### Activity
Look down the entries below and report how many lines hold the string "данных"; write nothing else.

### Data for this exercise

▬▬▬▬▬▬▬▬▬▬

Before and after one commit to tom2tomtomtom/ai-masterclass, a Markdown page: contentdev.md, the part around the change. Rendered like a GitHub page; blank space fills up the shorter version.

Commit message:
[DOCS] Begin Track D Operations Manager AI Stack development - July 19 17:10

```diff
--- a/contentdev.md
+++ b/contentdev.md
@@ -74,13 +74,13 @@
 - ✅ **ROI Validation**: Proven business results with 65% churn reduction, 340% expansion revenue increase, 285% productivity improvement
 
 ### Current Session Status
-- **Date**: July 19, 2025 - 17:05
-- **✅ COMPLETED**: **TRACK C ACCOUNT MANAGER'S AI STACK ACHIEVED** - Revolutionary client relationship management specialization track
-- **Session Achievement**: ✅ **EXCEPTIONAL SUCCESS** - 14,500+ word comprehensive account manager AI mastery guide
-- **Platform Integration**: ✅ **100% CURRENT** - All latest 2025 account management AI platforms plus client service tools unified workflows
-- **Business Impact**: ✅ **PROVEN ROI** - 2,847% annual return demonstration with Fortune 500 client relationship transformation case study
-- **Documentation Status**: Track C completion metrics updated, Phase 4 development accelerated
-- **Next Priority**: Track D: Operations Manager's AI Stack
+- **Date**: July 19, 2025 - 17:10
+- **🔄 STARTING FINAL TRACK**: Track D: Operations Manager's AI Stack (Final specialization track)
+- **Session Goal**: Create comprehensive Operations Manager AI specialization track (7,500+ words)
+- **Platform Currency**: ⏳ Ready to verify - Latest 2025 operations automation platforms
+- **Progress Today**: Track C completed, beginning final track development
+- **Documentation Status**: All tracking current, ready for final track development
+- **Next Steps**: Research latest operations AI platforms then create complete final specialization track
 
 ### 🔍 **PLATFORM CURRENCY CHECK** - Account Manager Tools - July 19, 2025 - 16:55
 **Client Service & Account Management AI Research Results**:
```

▬▬▬▬▬▬▬▬▬▬

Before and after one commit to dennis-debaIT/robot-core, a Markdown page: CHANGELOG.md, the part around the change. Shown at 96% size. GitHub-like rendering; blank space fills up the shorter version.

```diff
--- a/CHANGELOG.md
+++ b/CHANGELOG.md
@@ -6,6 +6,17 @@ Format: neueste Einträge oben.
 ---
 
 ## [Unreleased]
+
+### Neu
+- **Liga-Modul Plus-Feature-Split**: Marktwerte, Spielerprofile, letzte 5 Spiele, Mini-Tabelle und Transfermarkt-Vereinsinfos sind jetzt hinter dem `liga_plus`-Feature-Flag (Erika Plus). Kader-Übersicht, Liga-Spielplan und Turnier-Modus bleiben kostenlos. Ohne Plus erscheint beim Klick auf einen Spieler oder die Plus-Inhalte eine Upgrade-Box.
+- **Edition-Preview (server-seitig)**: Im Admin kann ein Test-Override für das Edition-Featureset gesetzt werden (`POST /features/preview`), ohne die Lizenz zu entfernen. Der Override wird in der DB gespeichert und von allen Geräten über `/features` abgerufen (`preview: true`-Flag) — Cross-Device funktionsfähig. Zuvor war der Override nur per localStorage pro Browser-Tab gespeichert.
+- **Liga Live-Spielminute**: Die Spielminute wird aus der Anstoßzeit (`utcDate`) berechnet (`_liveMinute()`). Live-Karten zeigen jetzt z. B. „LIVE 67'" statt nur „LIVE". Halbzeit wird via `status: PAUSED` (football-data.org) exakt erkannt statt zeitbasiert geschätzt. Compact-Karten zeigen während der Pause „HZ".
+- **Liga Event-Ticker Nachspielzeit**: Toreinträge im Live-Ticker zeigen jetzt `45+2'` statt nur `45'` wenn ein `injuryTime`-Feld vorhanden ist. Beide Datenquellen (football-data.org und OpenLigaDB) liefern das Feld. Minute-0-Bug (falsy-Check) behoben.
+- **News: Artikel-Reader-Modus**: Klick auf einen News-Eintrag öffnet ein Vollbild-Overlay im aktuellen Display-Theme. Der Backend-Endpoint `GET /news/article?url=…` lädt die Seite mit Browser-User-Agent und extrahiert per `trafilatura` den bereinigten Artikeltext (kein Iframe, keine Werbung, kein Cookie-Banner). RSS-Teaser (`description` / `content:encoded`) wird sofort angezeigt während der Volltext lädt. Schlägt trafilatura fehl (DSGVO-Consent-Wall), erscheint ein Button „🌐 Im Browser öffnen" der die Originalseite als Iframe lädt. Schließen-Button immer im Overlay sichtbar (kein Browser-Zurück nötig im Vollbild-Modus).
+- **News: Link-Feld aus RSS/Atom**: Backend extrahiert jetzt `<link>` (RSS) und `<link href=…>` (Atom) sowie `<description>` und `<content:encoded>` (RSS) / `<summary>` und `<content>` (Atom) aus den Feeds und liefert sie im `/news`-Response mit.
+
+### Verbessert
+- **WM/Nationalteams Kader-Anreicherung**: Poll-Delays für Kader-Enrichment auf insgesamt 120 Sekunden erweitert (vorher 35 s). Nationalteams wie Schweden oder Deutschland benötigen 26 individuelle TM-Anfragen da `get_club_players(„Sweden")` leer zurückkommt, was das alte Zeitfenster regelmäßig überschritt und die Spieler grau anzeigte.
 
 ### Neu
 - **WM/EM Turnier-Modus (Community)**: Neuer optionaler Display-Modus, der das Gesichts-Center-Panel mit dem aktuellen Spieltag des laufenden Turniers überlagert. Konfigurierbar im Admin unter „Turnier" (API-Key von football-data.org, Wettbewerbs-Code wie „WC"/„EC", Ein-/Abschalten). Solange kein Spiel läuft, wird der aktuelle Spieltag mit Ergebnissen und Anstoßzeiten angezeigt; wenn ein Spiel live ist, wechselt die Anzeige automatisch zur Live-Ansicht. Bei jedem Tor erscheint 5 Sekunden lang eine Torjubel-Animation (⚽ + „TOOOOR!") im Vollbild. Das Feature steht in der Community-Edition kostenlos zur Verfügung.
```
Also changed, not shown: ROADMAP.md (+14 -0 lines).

▬▬▬▬▬▬▬▬▬▬

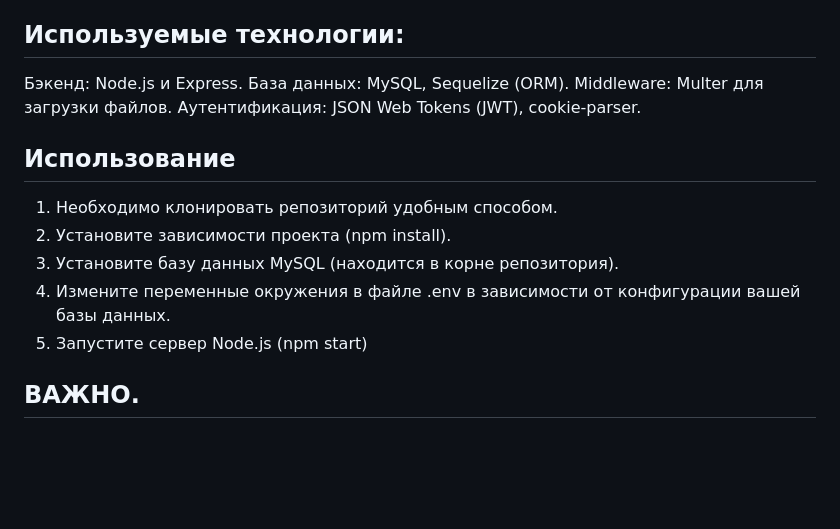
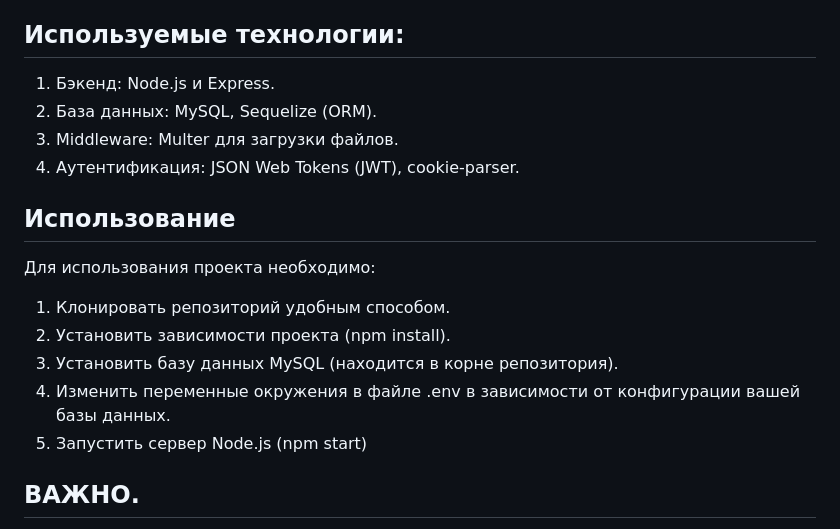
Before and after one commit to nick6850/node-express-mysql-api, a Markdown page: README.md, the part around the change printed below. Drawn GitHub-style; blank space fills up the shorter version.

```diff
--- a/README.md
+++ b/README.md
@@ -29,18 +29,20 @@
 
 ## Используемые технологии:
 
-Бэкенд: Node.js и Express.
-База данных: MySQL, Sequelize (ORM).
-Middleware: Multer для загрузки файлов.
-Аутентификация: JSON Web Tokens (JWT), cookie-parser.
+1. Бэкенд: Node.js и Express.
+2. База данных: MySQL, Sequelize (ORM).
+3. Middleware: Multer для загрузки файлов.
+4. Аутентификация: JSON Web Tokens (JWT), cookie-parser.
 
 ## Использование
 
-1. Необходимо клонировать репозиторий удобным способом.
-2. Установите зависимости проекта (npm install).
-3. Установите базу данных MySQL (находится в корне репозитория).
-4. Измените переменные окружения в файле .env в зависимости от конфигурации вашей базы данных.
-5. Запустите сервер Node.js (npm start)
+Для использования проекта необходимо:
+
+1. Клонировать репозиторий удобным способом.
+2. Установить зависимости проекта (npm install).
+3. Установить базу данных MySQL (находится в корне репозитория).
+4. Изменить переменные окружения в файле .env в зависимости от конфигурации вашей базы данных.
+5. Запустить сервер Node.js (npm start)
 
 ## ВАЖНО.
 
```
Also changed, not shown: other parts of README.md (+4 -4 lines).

▬▬▬▬▬▬▬▬▬▬

### Answer to this exercise
6